Many species can live in moderately-altered landscapes that retain most of their trees, shrubs and grasses. However, a few species survive only where their habitat has been fenced to prevent grazing, trampling and rooting by feral or domestic animals.

Weeds are introduced plants that reproduce or even proliferate unaided. Most weeds are exotic, however native plants can also be considered weeds if introduced outside of their natural range.

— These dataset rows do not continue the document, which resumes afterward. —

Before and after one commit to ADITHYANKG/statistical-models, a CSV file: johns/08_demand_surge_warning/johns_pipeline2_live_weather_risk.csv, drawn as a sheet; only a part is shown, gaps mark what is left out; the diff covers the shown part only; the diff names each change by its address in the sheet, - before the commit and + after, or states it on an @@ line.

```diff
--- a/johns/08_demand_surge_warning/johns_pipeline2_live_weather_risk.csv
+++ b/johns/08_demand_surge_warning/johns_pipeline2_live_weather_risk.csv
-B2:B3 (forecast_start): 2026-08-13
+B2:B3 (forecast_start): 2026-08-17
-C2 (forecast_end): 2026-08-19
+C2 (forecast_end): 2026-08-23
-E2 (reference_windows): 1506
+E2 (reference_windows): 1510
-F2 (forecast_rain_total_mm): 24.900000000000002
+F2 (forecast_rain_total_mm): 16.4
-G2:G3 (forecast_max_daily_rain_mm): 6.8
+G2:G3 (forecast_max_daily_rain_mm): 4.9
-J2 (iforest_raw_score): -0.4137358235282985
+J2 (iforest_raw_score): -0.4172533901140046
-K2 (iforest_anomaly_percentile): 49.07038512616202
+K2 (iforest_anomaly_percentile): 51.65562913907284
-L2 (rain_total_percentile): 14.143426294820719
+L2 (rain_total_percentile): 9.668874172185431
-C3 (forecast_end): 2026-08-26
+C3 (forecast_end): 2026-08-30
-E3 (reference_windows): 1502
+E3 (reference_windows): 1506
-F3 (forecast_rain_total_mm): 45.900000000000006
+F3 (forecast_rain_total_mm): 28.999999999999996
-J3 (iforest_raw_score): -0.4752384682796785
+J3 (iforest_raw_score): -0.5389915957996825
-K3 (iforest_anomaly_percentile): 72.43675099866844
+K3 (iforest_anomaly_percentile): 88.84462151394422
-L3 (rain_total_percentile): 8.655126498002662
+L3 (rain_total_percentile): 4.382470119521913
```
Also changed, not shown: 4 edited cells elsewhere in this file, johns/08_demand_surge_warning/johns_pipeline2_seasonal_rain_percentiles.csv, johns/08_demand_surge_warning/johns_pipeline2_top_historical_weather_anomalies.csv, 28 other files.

Whilst many activities require vegetation clearing, the habitat of a threatened species should never be cleared. Threatened species living in a small area are particularly vulnerable to vegetation clearing, which may destroy their entire habitat.